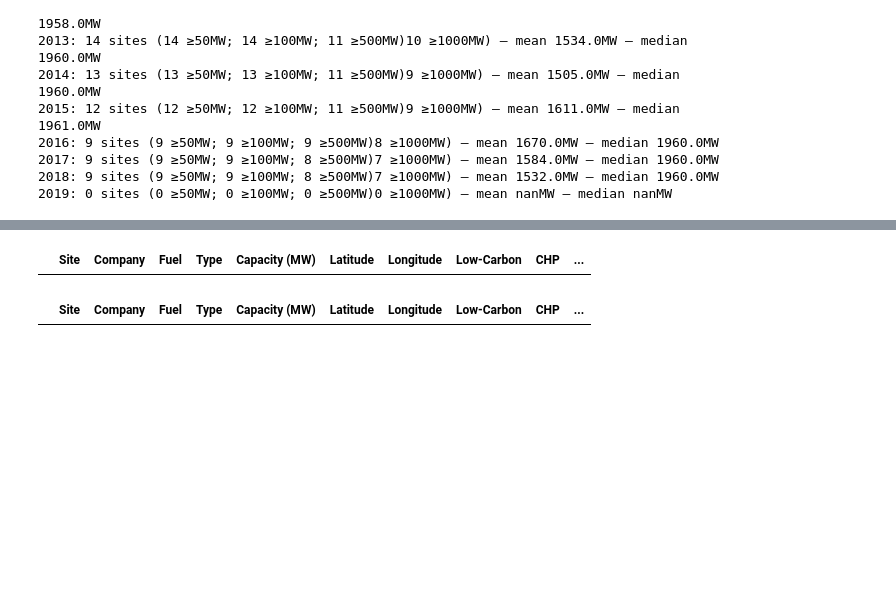
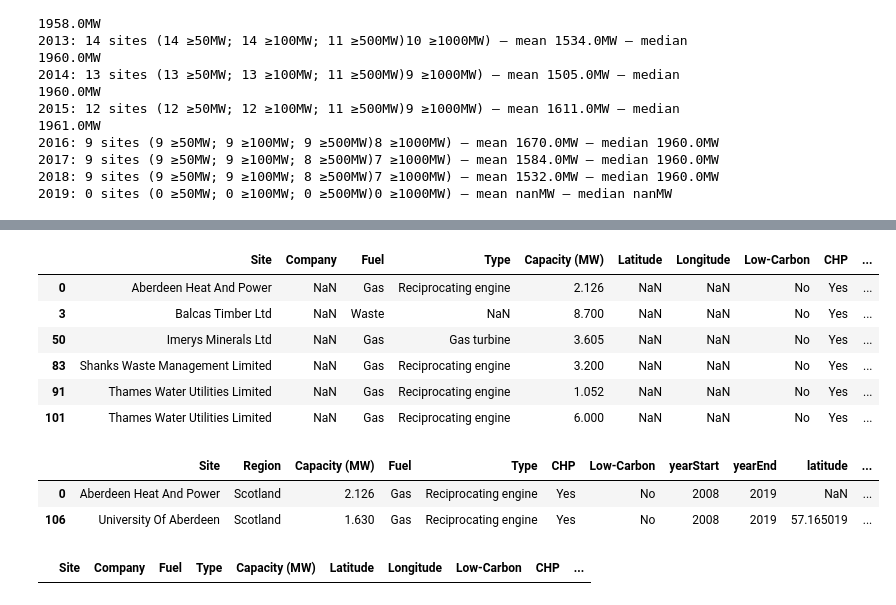
Before and after one commit to DrSimEvans/uk-electricity-map, a Jupyter notebook: UK-map-combined.ipynb, the cells around one changed output, grey strips where cells are left out. Saved outputs shown, nothing was run; the diff lists cells and outputs as text; code cells hidden in the pictures; blank space fills up the shorter version.

```diff
--- a/UK-map-combined.ipynb
+++ b/UK-map-combined.ipynb
@@ -44,3 +60,6 @@ re = pd.read_csv('renewable.csv', encoding='utf-8', lineterminator='\n')
 # https://www.freemaptools.com/download-uk-postcode-lat-lng.htm
 
 fits = pd.read_csv('fits.csv', encoding='utf-8', lineterminator='\n')
+fits = fits[fits.Site!='Unknown']
+
+fits.head()
@@ -95,3 +130,7 @@ storage = storage[[
 
 chp = pd.read_csv(
     'chp.csv', encoding='utf-8', lineterminator='\n')
+
+chp.rename(columns={'lat':'Latitude','long':'Longitude'},inplace=True)
+
+chp.head()
@@ -369,7 +484,19 @@ uk[(uk.yearStart <= 2008) & (uk.yearEnd >= 2008) &
 # %%
-uk[uk.Longitude < -10]
+uk[uk.Latitude.isnull()]
 # %% [output]
 |  | Site | Company | Fuel | Type | Capacity (MW) | Latitude | Longitude | Low-Carbon | CHP | ... |
+| 0 | Aberdeen Heat And Power | NaN | Gas | Reciprocating engine | 2.126 | NaN | NaN | No | Yes | ... |
+| 3 | Balcas Timber Ltd | NaN | Waste | NaN | 8.700 | NaN | NaN | No | Yes | ... |
+| 50 | Imerys Minerals Ltd | NaN | Gas | Gas turbine | 3.605 | NaN | NaN | No | Yes | ... |
+| 83 | Shanks Waste Management Limited | NaN | Gas | Reciprocating engine | 3.200 | NaN | NaN | No | Yes | ... |
+| 91 | Thames Water Utilities Limited | NaN | Gas | Reciprocating engine | 1.052 | NaN | NaN | No | Yes | ... |
+| 101 | Thames Water Utilities Limited | NaN | Gas | Reciprocating engine | 6.000 | NaN | NaN | No | Yes | ... |
+# %%
+chp[chp.Site.str.contains('Aberdeen')]
+# %% [output]
+|  | Site | Region | Capacity (MW) | Fuel | Type | CHP | Low-Carbon | yearStart | yearEnd | latitude | ... |
+| 0 | Aberdeen Heat And Power | Scotland | 2.126 | Gas | Reciprocating engine | Yes | No | 2008 | 2019 | NaN | ... |
+| 106 | University Of Aberdeen | Scotland | 1.630 | Gas | Reciprocating engine | Yes | No | 2008 | 2019 | 57.165019 | ... |
 # %%
 uk[uk.Fuel.isnull()]
 # %% [output]
```
Also changed, not shown: parts of 11 cells of this notebook, 4 other files.
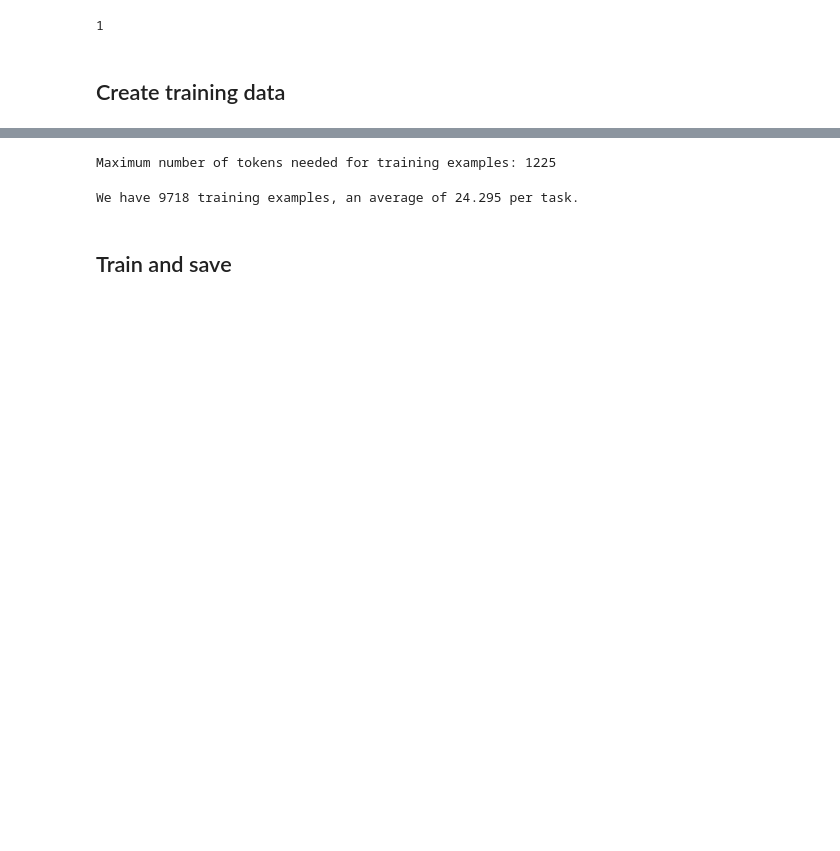
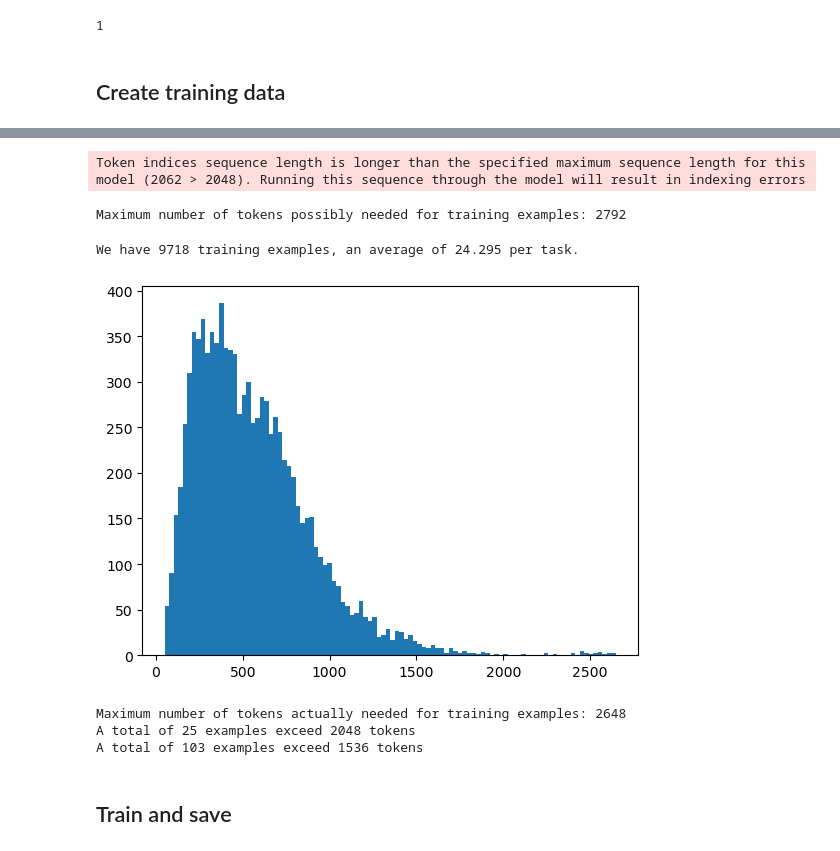
Before and after one commit to AmziJeffs/ARCPrize2024, a Jupyter notebook: CodeGen fine-tuning/training.ipynb, the cells around one changed output, grey strips where cells are left out. Saved outputs shown, nothing was run; the diff lists cells and outputs as text; code cells hidden in the pictures; blank space fills up the shorter version.

```diff
--- a/CodeGen fine-tuning/training.ipynb
+++ b/CodeGen fine-tuning/training.ipynb
@@ -165,8 +165,8 @@ def solve_913fb3ed(I):
 # Check worst case for number of tokens needed to encode an example
 max_tokens_needed = 0
 for label in tqdm(train_task_labels):
-    solver = solver_programs[l]
-    verifier = verifier_programs[l]
+    solver = solver_programs[label]
+    verifier = verifier_programs[label]
     N = len(train_tasks[label]['train'])
     M = len(train_tasks[label]['test'])
     for i in range(N):
@@ -192,8 +192,10 @@ for label in tqdm(train_task_labels):
             verifier_ex = create_training_example(verifier, in_grid, out_grid)
             max_tokens_needed = max(max_tokens_needed, len(codegen_tokenizer.tokenize(solver_ex)))
             max_tokens_needed = max(max_tokens_needed, len(codegen_tokenizer.tokenize(verifier_ex)))
+# %% [output]
+Token indices sequence length is longer than the specified maximum sequence length for this model (2062 > 2048). Running this sequence through the model will result in indexing errors
 # %%
-print(f"Maximum number of tokens needed for training examples: {max_tokens_needed}")
+print(f"Maximum number of tokens possibly needed for training examples: {max_tokens_needed}")
 # %% [output]
-Maximum number of tokens needed for training examples: 1225
+Maximum number of tokens possibly needed for training examples: 2792
 # %%
@@ -234,6 +236,19 @@ for label in train_task_labels:
 print(f"We have {len(training_examples)} training examples, an average of {len(training_examples) / 400} per task.")
 # %% [output]
 We have 9718 training examples, an average of 24.295 per task.
+# %%
+token_counts = [len(codegen_tokenizer.tokenize(example)) for example in training_examples]
+# %%
+plt.hist(token_counts, bins = 100)
+plt.show()
+print(f"Maximum number of tokens actually needed for training examples: {max(token_counts)}")
+print(f"A total of {sum([count > 2048 for count in token_counts])} examples exceed 2048 tokens")
+print(f"A total of {sum([count > 1536 for count in token_counts])} examples exceed 1536 tokens")
+# %% [output]
+[figure, added]
+Maximum number of tokens actually needed for training examples: 2648
+A total of 25 examples exceed 2048 tokens
+A total of 103 examples exceed 1536 tokens
 # %%
 dataset = Dataset.from_dict({'text': training_examples})
 # %% [markdown]
```
Also changed, not shown: parts of 5 cells of this notebook, 1 other file.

•••

- _Task directions_
Output nothing but the records above, word for word, with the pictures removed.

- _Task answer_
Before and after one commit to DrSimEvans/uk-electricity-map, a Jupyter notebook: UK-map-combined.ipynb, the cells around one changed output, grey strips where cells are left out. Saved outputs shown, nothing was run; the diff lists cells and outputs as text; code cells hidden in the pictures; blank space fills up the shorter version.

```diff
--- a/UK-map-combined.ipynb
+++ b/UK-map-combined.ipynb
@@ -44,3 +60,6 @@ re = pd.read_csv('renewable.csv', encoding='utf-8', lineterminator='\n')
 # https://www.freemaptools.com/download-uk-postcode-lat-lng.htm
 
 fits = pd.read_csv('fits.csv', encoding='utf-8', lineterminator='\n')
+fits = fits[fits.Site!='Unknown']
+
+fits.head()
@@ -95,3 +130,7 @@ storage = storage[[
 
 chp = pd.read_csv(
     'chp.csv', encoding='utf-8', lineterminator='\n')
+
+chp.rename(columns={'lat':'Latitude','long':'Longitude'},inplace=True)
+
+chp.head()
@@ -369,7 +484,19 @@ uk[(uk.yearStart <= 2008) & (uk.yearEnd >= 2008) &
 # %%
-uk[uk.Longitude < -10]
+uk[uk.Latitude.isnull()]
 # %% [output]
 |  | Site | Company | Fuel | Type | Capacity (MW) | Latitude | Longitude | Low-Carbon | CHP | ... |
+| 0 | Aberdeen Heat And Power | NaN | Gas | Reciprocating engine | 2.126 | NaN | NaN | No | Yes | ... |
+| 3 | Balcas Timber Ltd | NaN | Waste | NaN | 8.700 | NaN | NaN | No | Yes | ... |
+| 50 | Imerys Minerals Ltd | NaN | Gas | Gas turbine | 3.605 | NaN | NaN | No | Yes | ... |
+| 83 | Shanks Waste Management Limited | NaN | Gas | Reciprocating engine | 3.200 | NaN | NaN | No | Yes | ... |
+| 91 | Thames Water Utilities Limited | NaN | Gas | Reciprocating engine | 1.052 | NaN | NaN | No | Yes | ... |
+| 101 | Thames Water Utilities Limited | NaN | Gas | Reciprocating engine | 6.000 | NaN | NaN | No | Yes | ... |
+# %%
+chp[chp.Site.str.contains('Aberdeen')]
+# %% [output]
+|  | Site | Region | Capacity (MW) | Fuel | Type | CHP | Low-Carbon | yearStart | yearEnd | latitude | ... |
+| 0 | Aberdeen Heat And Power | Scotland | 2.126 | Gas | Reciprocating engine | Yes | No | 2008 | 2019 | NaN | ... |
+| 106 | University Of Aberdeen | Scotland | 1.630 | Gas | Reciprocating engine | Yes | No | 2008 | 2019 | 57.165019 | ... |
 # %%
 uk[uk.Fuel.isnull()]
 # %% [output]
```
Also changed, not shown: parts of 11 cells of this notebook, 4 other files.
Before and after one commit to AmziJeffs/ARCPrize2024, a Jupyter notebook: CodeGen fine-tuning/training.ipynb, the cells around one changed output, grey strips where cells are left out. Saved outputs shown, nothing was run; the diff lists cells and outputs as text; code cells hidden in the pictures; blank space fills up the shorter version.

```diff
--- a/CodeGen fine-tuning/training.ipynb
+++ b/CodeGen fine-tuning/training.ipynb
@@ -165,8 +165,8 @@ def solve_913fb3ed(I):
 # Check worst case for number of tokens needed to encode an example
 max_tokens_needed = 0
 for label in tqdm(train_task_labels):
-    solver = solver_programs[l]
-    verifier = verifier_programs[l]
+    solver = solver_programs[label]
+    verifier = verifier_programs[label]
     N = len(train_tasks[label]['train'])
     M = len(train_tasks[label]['test'])
     for i in range(N):
@@ -192,8 +192,10 @@ for label in tqdm(train_task_labels):
             verifier_ex = create_training_example(verifier, in_grid, out_grid)
             max_tokens_needed = max(max_tokens_needed, len(codegen_tokenizer.tokenize(solver_ex)))
             max_tokens_needed = max(max_tokens_needed, len(codegen_tokenizer.tokenize(verifier_ex)))
+# %% [output]
+Token indices sequence length is longer than the specified maximum sequence length for this model (2062 > 2048). Running this sequence through the model will result in indexing errors
 # %%
-print(f"Maximum number of tokens needed for training examples: {max_tokens_needed}")
+print(f"Maximum number of tokens possibly needed for training examples: {max_tokens_needed}")
 # %% [output]
-Maximum number of tokens needed for training examples: 1225
+Maximum number of tokens possibly needed for training examples: 2792
 # %%
@@ -234,6 +236,19 @@ for label in train_task_labels:
 print(f"We have {len(training_examples)} training examples, an average of {len(training_examples) / 400} per task.")
 # %% [output]
 We have 9718 training examples, an average of 24.295 per task.
+# %%
+token_counts = [len(codegen_tokenizer.tokenize(example)) for example in training_examples]
+# %%
+plt.hist(token_counts, bins = 100)
+plt.show()
+print(f"Maximum number of tokens actually needed for training examples: {max(token_counts)}")
+print(f"A total of {sum([count > 2048 for count in token_counts])} examples exceed 2048 tokens")
+print(f"A total of {sum([count > 1536 for count in token_counts])} examples exceed 1536 tokens")
+# %% [output]
+[figure, added]
+Maximum number of tokens actually needed for training examples: 2648
+A total of 25 examples exceed 2048 tokens
+A total of 103 examples exceed 1536 tokens
 # %%
 dataset = Dataset.from_dict({'text': training_examples})
 # %% [markdown]
```
Also changed, not shown: parts of 5 cells of this notebook, 1 other file.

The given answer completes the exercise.